• YOUR TASK: Report, from the records below, every line where the word "Route" appears.

_ _ _ _ _ _ _

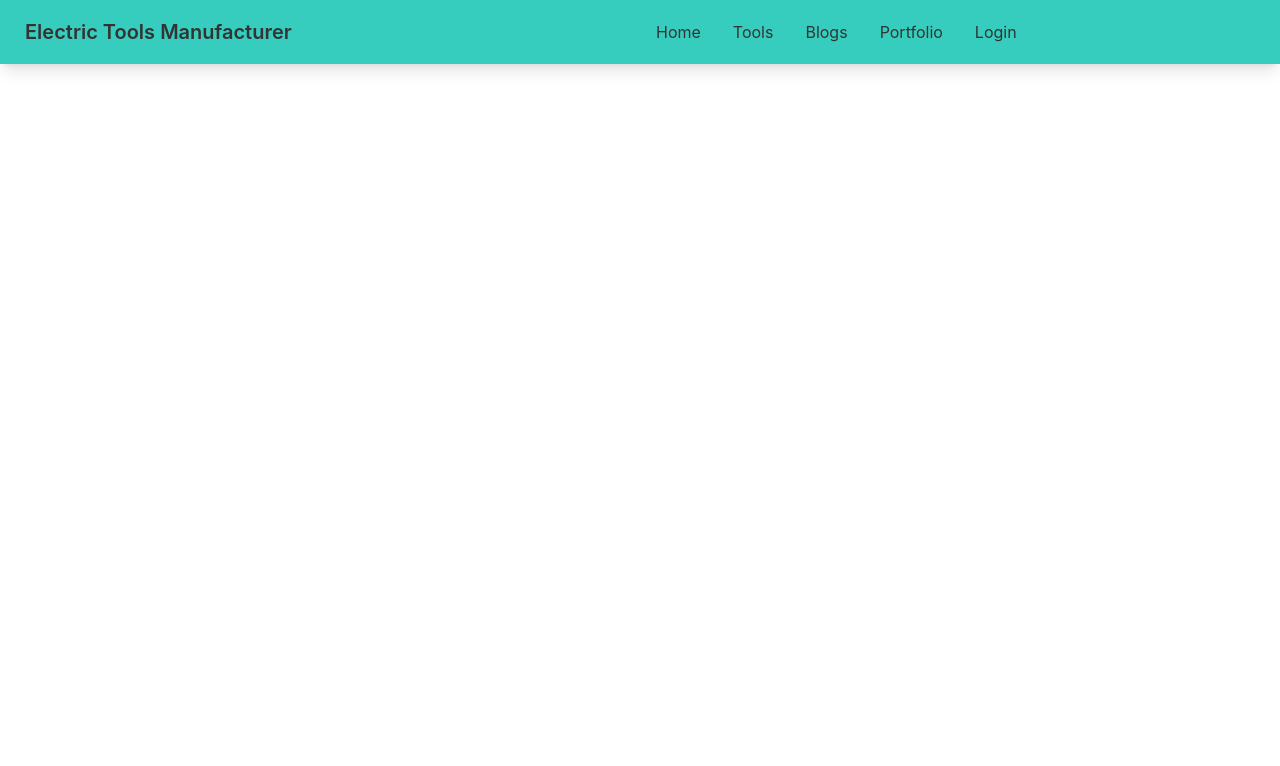
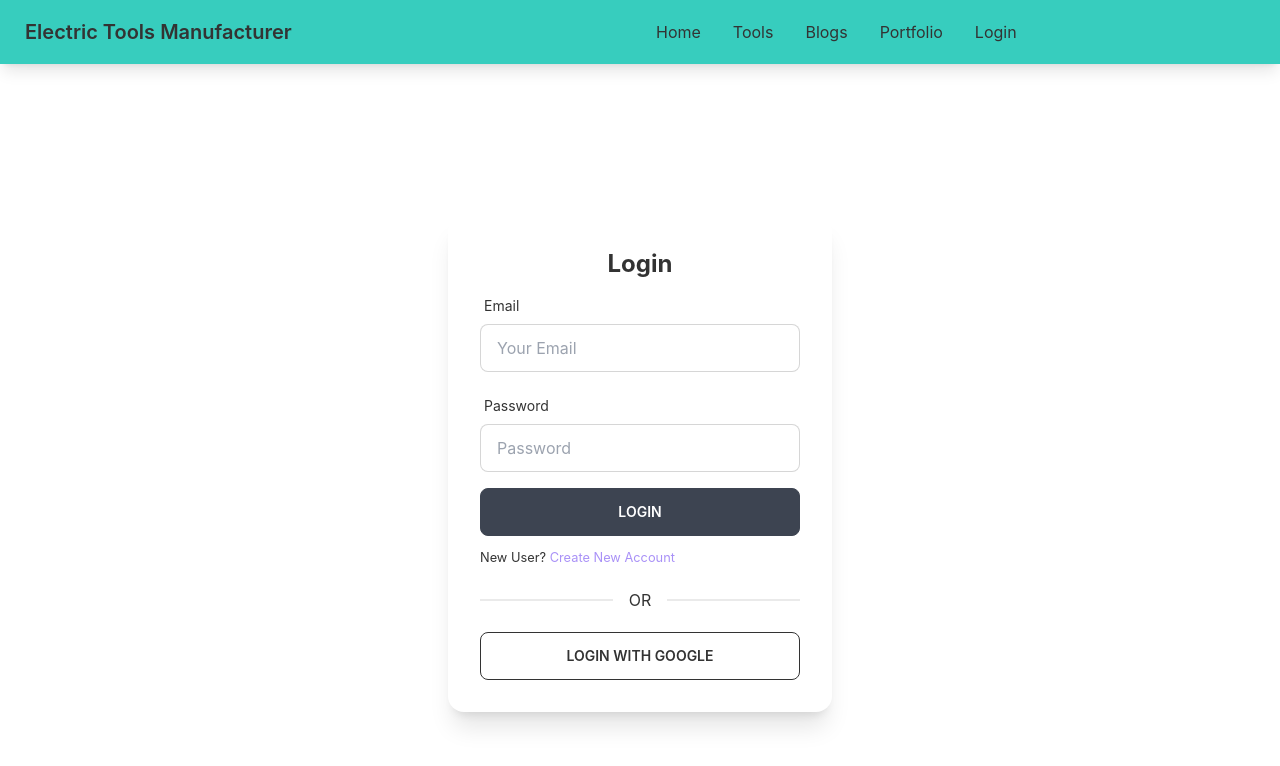
Before and after one commit to Tamanna-akter/electric-tools-manufacture, a React (Create React App) app: page /login in a window 1280 px wide. Shown: the top 766 px of the page. Built offline with nearby package versions, Linux system fonts and the light colour scheme; no server answers.

Commit message:
authentication system added

```diff
--- a/src/App.js
+++ b/src/App.js
@@ -5,6 +5,8 @@
 import Tools from './Pages/Home/Tools';
 import Blogs from './Pages/Blogs/Blogs';
 import Portfolio from './Pages/Portfolio/Portfolio';
+import Login from './Pages/Authentication/Login';
+import Register from './Pages/Authentication/Register';
 
 function App() {
   return (
@@ -16,6 +18,8 @@
         <Route path="tools" element={<Tools></Tools>}></Route>
         <Route path="blogs" element={<Blogs></Blogs>}></Route>
         <Route path="portfolio" element={<Portfolio></Portfolio>}></Route>
+        <Route path="login" element={<Login></Login>}></Route>
+        <Route path="register" element={<Register></Register>}></Route>
 
 {/* <Route
   path="tools/:toolsId"
--- a/src/Pages/Authentication/Login.js
+++ b/src/Pages/Authentication/Login.js
@@ -125,7 +125,7 @@
           </form>
           <p>
             <small>
-              First Time User?{" "}
+              New User?{" "}
               <Link className="text-primary" to="/register">
                 Create New Account
               </Link>
```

_ _ _ _ _ _ _

• SOLUTION TO THIS TASK:
         <Route path="tools" element={<Tools></Tools>}></Route>
         <Route path="blogs" element={<Blogs></Blogs>}></Route>
         <Route path="portfolio" element={<Portfolio></Portfolio>}></Route>
+        <Route path="login" element={<Login></Login>}></Route>
+        <Route path="register" element={<Register></Register>}></Route>
 {/* <Route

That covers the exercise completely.